• **Information given**:

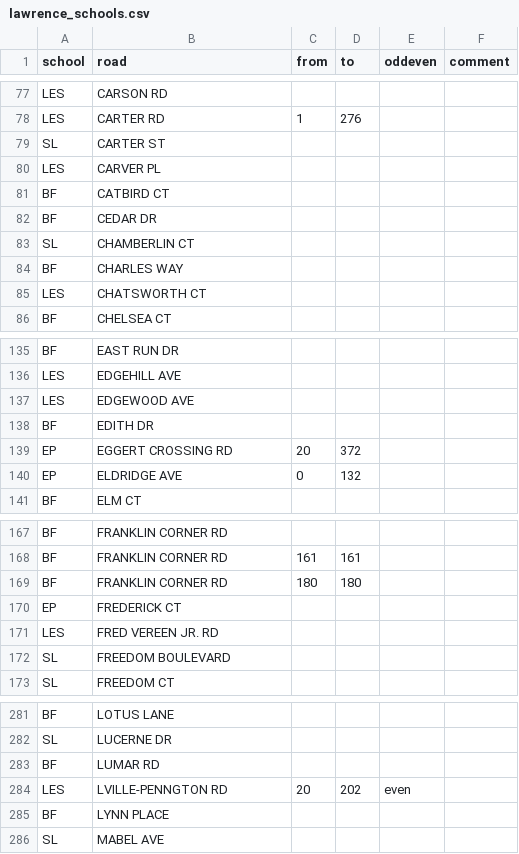
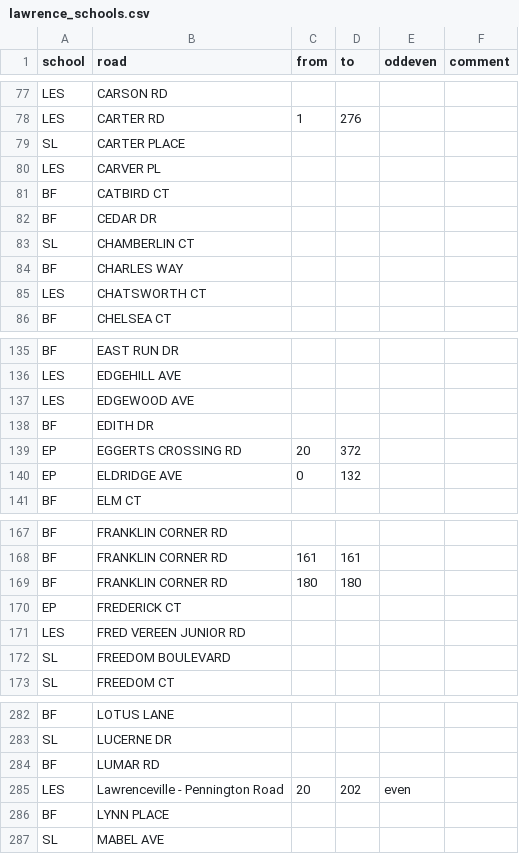
Before and after one commit to codefortrenton/school-districts, a CSV file: Lawrence/lawrence_schools.csv, drawn as a sheet; only a part is shown, gaps mark what is left out; the diff covers the shown part only.

```diff
--- a/Lawrence/lawrence_schools.csv
+++ b/Lawrence/lawrence_schools.csv
@@ -78,3 +78,3 @@ LES,CARSON RD,,,
 LES,CARTER RD,1,276,
-SL,CARTER ST,,,
+SL,CARTER PLACE,,,
 LES,CARVER PL,,,
@@ -138,3 +138,3 @@ LES,EDGEWOOD AVE,,,
 BF,EDITH DR,,,
-EP,EGGERT CROSSING RD,20,372,
+EP,EGGERTS CROSSING RD,20,372,
 EP,ELDRIDGE AVE,0,132,
@@ -170,3 +170,3 @@ BF,FRANKLIN CORNER RD,180,180,
 EP,FREDERICK CT,,,
-LES,FRED VEREEN JR. RD,,,
+LES,FRED VEREEN JUNIOR RD,,,
 SL,FREEDOM BOULEVARD,,,
@@ -283,3 +284,3 @@ SL,LUCERNE DR,,,
 BF,LUMAR RD,,,
-LES,LVILLE-PENNGTON RD,20,202,even
+LES,Lawrenceville - Pennington Road,20,202,even
 BF,LYNN PLACE,,,
```
Also changed, not shown: 1 added row, 1 removed row and 10 edited cells elsewhere in this file, 13 other files.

• **Exercise instructions**:
All that's required is the material above repeated exactly, minus any picture.

• **Task result**:
Before and after one commit to codefortrenton/school-districts, a CSV file: Lawrence/lawrence_schools.csv, drawn as a sheet; only a part is shown, gaps mark what is left out; the diff covers the shown part only.

```diff
--- a/Lawrence/lawrence_schools.csv
+++ b/Lawrence/lawrence_schools.csv
@@ -78,3 +78,3 @@ LES,CARSON RD,,,
 LES,CARTER RD,1,276,
-SL,CARTER ST,,,
+SL,CARTER PLACE,,,
 LES,CARVER PL,,,
@@ -138,3 +138,3 @@ LES,EDGEWOOD AVE,,,
 BF,EDITH DR,,,
-EP,EGGERT CROSSING RD,20,372,
+EP,EGGERTS CROSSING RD,20,372,
 EP,ELDRIDGE AVE,0,132,
@@ -170,3 +170,3 @@ BF,FRANKLIN CORNER RD,180,180,
 EP,FREDERICK CT,,,
-LES,FRED VEREEN JR. RD,,,
+LES,FRED VEREEN JUNIOR RD,,,
 SL,FREEDOM BOULEVARD,,,
@@ -283,3 +284,3 @@ SL,LUCERNE DR,,,
 BF,LUMAR RD,,,
-LES,LVILLE-PENNGTON RD,20,202,even
+LES,Lawrenceville - Pennington Road,20,202,even
 BF,LYNN PLACE,,,
```
Also changed, not shown: 1 added row, 1 removed row and 10 edited cells elsewhere in this file, 13 other files.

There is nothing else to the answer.